For the last month on record, March 2018, the value of Belize’s imports to Guatemala was substantially more than what is exported to that country. Although the trade deficit fell in March due to a decline in imports and an increase in exports, the deficit remains substantial.

Only 4% of the money Belize earns from exports is received from sales to Central America, and Guatemala continues to be one of the top trade partners for this sub-region. Guatemala’s top buys from Belize are corn, orange and grapefruit concentrate, and it also purchases scrap steel from sellers here.

In terms of imports from Guatemala, Belize buys over 1,000 commodities, with construction cement, plastic bottles, and liquefied petroleum gas being among the top imports.

Imports for March were down from $11.2 million last year to $10.5 million this year. However, exports doubled from $0.7 million to $1.5 million for the month, according to the Statistical Institute of Belize (SIB).

Last year’s data indicated that the trade deficit has been much larger – with Belize importing as much as 20 times that which it exports to Guatemala.
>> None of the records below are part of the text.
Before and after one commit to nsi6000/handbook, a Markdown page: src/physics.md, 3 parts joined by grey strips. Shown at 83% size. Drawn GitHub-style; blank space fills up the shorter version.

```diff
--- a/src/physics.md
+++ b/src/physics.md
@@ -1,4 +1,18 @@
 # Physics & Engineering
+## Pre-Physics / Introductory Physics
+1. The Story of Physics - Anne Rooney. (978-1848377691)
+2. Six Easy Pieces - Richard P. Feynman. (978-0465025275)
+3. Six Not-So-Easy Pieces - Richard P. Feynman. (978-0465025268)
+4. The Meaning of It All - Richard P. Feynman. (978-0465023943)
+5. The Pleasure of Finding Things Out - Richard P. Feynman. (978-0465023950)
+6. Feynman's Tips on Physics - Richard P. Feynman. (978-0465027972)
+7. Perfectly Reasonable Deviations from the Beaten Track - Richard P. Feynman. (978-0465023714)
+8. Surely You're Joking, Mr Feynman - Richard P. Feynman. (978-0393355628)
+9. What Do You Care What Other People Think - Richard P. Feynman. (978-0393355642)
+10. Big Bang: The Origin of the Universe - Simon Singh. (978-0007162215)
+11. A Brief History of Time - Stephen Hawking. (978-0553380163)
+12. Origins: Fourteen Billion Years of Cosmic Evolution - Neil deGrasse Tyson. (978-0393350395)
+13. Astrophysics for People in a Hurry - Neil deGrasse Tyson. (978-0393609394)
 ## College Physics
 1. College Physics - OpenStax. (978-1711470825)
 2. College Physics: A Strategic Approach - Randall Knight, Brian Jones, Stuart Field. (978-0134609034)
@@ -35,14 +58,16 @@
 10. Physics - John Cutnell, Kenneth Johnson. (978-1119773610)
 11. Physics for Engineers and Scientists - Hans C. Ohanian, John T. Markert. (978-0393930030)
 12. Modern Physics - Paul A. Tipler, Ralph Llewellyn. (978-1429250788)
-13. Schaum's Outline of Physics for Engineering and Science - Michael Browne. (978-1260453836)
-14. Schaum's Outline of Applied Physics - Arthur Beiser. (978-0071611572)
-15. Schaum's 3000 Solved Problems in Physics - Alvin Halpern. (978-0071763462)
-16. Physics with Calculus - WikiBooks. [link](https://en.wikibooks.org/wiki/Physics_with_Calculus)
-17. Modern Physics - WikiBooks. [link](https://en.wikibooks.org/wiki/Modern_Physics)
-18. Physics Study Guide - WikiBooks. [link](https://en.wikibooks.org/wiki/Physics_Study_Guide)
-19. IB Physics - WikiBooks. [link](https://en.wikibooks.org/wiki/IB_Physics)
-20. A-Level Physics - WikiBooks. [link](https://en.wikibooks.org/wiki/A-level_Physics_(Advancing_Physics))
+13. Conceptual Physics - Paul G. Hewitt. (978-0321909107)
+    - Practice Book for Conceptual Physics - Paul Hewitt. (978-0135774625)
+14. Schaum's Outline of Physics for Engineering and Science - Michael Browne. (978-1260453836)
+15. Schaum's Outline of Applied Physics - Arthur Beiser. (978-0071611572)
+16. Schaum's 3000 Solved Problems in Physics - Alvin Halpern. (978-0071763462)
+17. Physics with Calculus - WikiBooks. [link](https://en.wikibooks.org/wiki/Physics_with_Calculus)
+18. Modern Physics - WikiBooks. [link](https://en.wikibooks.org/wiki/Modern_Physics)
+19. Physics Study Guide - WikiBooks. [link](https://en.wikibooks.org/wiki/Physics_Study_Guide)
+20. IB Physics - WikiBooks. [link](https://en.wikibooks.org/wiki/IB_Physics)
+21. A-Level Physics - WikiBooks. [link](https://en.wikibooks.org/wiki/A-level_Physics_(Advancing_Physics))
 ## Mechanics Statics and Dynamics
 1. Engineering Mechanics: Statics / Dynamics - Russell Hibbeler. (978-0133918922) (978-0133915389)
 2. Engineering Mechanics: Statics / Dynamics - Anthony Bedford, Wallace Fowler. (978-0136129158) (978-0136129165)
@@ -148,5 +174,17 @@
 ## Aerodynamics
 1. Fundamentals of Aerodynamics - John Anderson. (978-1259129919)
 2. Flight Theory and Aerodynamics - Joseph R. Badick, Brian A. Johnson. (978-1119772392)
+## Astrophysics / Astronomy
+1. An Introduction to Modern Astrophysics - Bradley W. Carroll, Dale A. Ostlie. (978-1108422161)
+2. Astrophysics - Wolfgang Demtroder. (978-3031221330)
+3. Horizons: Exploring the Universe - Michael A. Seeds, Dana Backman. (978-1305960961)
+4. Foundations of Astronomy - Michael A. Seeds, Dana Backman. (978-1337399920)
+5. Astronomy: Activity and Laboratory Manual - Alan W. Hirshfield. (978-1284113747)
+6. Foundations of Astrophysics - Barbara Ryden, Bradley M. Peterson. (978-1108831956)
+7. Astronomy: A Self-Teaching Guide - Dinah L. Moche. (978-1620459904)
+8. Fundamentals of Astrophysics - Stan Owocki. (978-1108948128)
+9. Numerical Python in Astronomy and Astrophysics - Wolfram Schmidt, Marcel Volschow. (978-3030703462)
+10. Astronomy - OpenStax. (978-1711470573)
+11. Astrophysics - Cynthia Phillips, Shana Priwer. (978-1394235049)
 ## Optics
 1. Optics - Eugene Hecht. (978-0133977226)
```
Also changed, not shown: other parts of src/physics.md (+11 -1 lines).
Note that declining imports and increasing exports to Guatemala was also reported in 2017.

These figures do not fully capture cross-border trade which happens when Belizeans cross the border to shop in Melchor de Mencos.

By Adele Ramos, Freelance Journalist for The Reporter